Meanwhile, here’s fomer Ken-Tal chair Moty in 2015, offering full support for the Monroe Bikeway: “SANDAG staff are faced with challenges enough elsewhere, we should not create challenges for them here where overall community support is strong. The KTPG does not believe this is the city’s intent, and hopes the city will give its full support to SANDAG’s plan and remove any roadblocks to its implementation.”
As Ken-Tal prepared to vote “no” on the Bikeway (with chair Taylor, Transportation Subcommittee chair Sean Harrison and Deborah Sharpe the only apparent “yes” votes), District 9 City Councilmember Georgette Gomez asked the board to postpone their vote. Gomez was present for the full 2 hours of contentious debate about the Bikeway and does not support 24-hour left turn restrictions onto Aldine from Monroe. She promised to take the feedback from the community planned to work with SANDAG and City of San Diego staff.

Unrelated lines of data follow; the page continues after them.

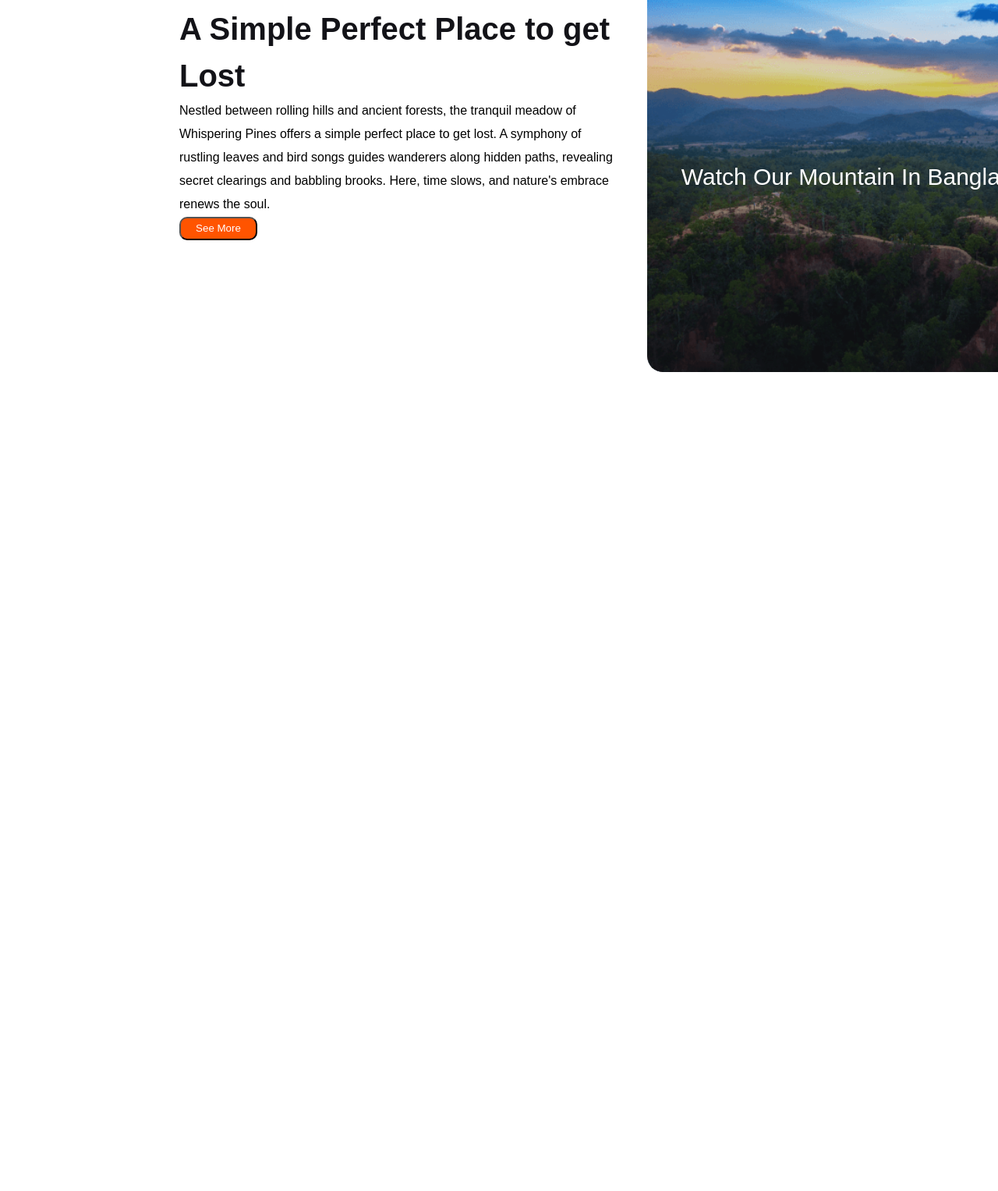
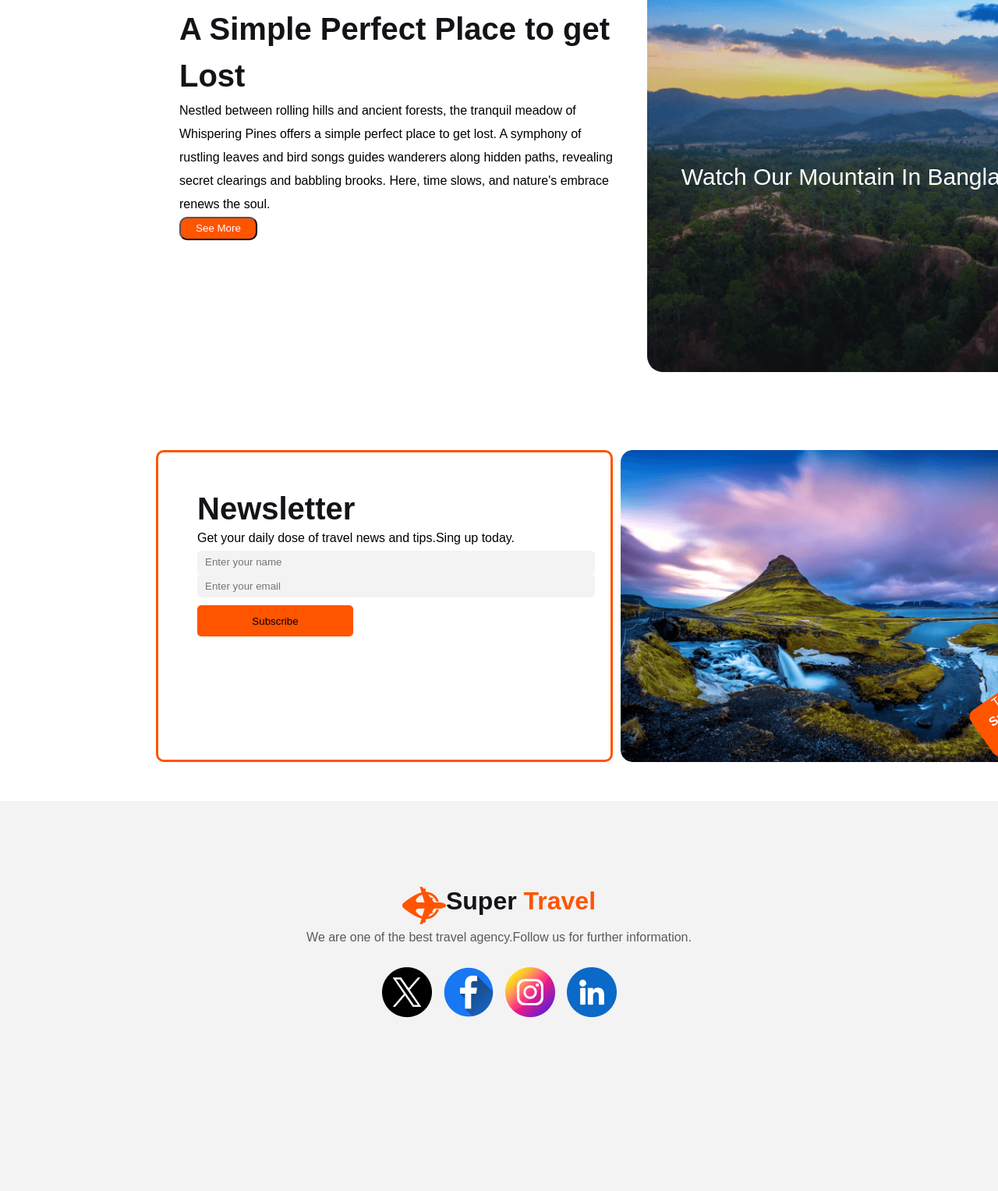
Before and after one commit to ziamnoun/Super-travel, a plain HTML site: page index.html in a window 1280 px wide. Shown: the part 4418-5945 px from the top of the page at 78% size. Before the commit the page ends 4895 px from the top, so only its background shows below. Drawn offline with Linux system fonts and the light colour scheme.

Commit message:
once again

```diff
--- a/index.html
+++ b/index.html
@@ -173,5 +173,44 @@
         </div>
     </div>
     <!--subscribe-->
+    <div class="subscribe">
+        <div class="subscribe-blog">
+            <p><h3>Newsletter</h3></p>
+            <p>Get your daily dose of travel news and tips.Sing up today.</p>
+           <p> <input type="text" placeholder="Enter your name"></p>
+           <p> <input type="text" placeholder="Enter your email"></p>
+            <p><button>Subscribe</buttoN></p>
+        </div>
+        <div class="subscribe-pic">
+            <div class="ds">
+                <p>Travel.com</p>
+                <p><h4>Save upto 70%</h2></p>
+            </div>
+        </div>
+    </div>
+    <footer>
+        <div class="footer">
+            <div class="footer-text">
+                <p><img src="B9A2-Hero-Travel-main/Images/Group 40071 (2).png"></p>
+                <p><h5>Super<span id="tt"> Travel</span></h5></p>
+            </div>
+            <div class="footer-text-2">
+                <p>We are one of the best travel agency.Follow us for further information.</p>
+            </div>
+            <div class="social">
+                <div id="twitter soical-1">
+                    <img src="B9A2-Hero-Travel-main/Images/Twitter.png">
+                </div>
+                <div id="facebook soical-1">
+                    <img src="B9A2-Hero-Travel-main/Images/Facebook.png">
+                </div>
+                <div id="instagram soical-1">
+                    <img src="B9A2-Hero-Travel-main/Images/Instagram.png">
+                </div>
+                <div id="linkedin soical-1">
+                    <img src="B9A2-Hero-Travel-main/Images/Linkedin.png">
+                </div>
+            </div>
+    </footer>
 </body>
 </html>
--- a/style.css
+++ b/style.css
@@ -640,3 +640,127 @@ h3{
         height: 100%;
     }
 }
+/*Subscribe section*/
+.subscribe{
+    width: 1200px;
+    height: 500px;
+    margin-left: 200px;
+    display: flex;
+}
+.subscribe-blog{
+    width: 40%;
+    margin-top: 100px;
+    border:3px solid #FF5400;
+    border-radius: 10px;
+   padding: 50px;
+}
+.subscribe-blog>p{
+    line-height: 30px;
+}
+.subscribe-blog>p>input{
+    width: 500px;
+    height: 30px;
+    border-radius: 5px;
+    border: 0px solid transparent;
+    background-color: rgba(19, 19, 24, 0.05);
+    padding-left: 10px;
+}
+.subscribe-blog>p>button{
+    background-color: #FF5400;
+    height: 40px;
+    width: 200px;
+    text-align: center;
+    margin-top: 10px;
+    border-radius: 5px;
+    border: 0px solid transparent;
+}
+.subscribe-pic{
+    width: 60%;
+    margin-top: 100px;
+    margin-left: 10px;
+    border-radius: 15px;
+    background-image: url("B9A2-Hero-Travel-main/Images/Rectangle 8 (1).png");
+    background-size: cover;
+}
+.ds{
+    height: 70px;
+    width: 150px;
+    background-color: #FF5400;
+    color: #FFF;
+    border-radius: 10px;
+    text-align: center;
+    align-items: center;
+    position: relative;
+    left: 450px;
+    top: 290px;
+    transform: rotate(-35deg);
+}
+@media screen and (max-width:640px) {
+
+    .subscribe{
+        display: flex;
+        flex-direction: column;
+        height: 1500px;
+    }
+    .subscribe-blog{
+        width: 70%;
+        height: 20%;
+    }
+    .subscribe-pic{
+        width: 100%;
+        height: 80%;
+    }
+    .ds{
+        height: 110px;
+        width: 250px;
+        font-size: 30px;
+        position: relative;
+        left: 700px;
+        top: 750px;
+    }
+}
+/*footer*/
+.footer{
+    width: 100%;
+    height: 500px;
+    background-color: rgba(19, 19, 24, 0.05);
+    margin-top: 50px;
+    display: flex;
+    flex-direction: column;
+    align-items: center;
+
+}
+.footer-text{
+    display: flex;
+    margin-top: 110px;
+
+}
+h5{
+    color: var(--Dark-01, #131318);
+    font-size: 32px;
+    font-style: normal;
+    font-weight: 800;
+    line-height: normal;
+}
+
+#tt{
+    color: #FF5400;
+    font-size: 32px;
+    font-style: normal;
+    font-weight: 800;
+    line-height: normal;
+}
+.footer-text-2{
+    color: #5A5A5D;
+    text-align: center;
+    font-size: 16px;
+    font-style: normal;
+    font-weight: 400;
+    line-height: 26px;
+}
+.social{
+    display: flex;
+    margin-top: 25px;
+    gap: 15px;
+
+}
```
Also changed, not shown: B9A2-Hero-Travel-main/Images/Facebook.png (added), B9A2-Hero-Travel-main/Images/Instagram.png (added), B9A2-Hero-Travel-main/Images/Linkedin.png (added), B9A2-Hero-Travel-main/Images/Twitter.png (added).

Councilmember Gomez has been vocal supporter of active transportation in her role on SANDAG’s Transportation Committee and BikeSD is hopeful her leadership will result in a high-quality Monroe Bikeway.
Yet so far Ken-Tal’s efforts to delay the Monroe Bikeway have been successful. As we’ve seen with the Uptown Bikeway and in communities across the country, this is a proven model to continually delay and water down bike lanes, until eventually killing them. If San Diego is going to implement any of SANDAG’s bicycle projects, city leaders must not give into “advisory” planning groups, who actually hold a powerful veto over bike infrastructure. Further, Ken-Tal’s long history of placing its own interests over the larger Mid-City community (attempting to move planned retail away from El Cajon Boulevard; voting to worsen pedestrian safety on ECB) is another reason why planning groups should be consolidated—at a minimum.
For supporters of the bikeway, the next big timeline will be a CEQA exemption hearing. Prior to the recent Ken-Tal planning meeting, SANDAG planned for a September hearing. Any delay will add to concerning pattern of City of San Diego and SANDAG tolerating delays to SANDAG’s early action bicycle plan.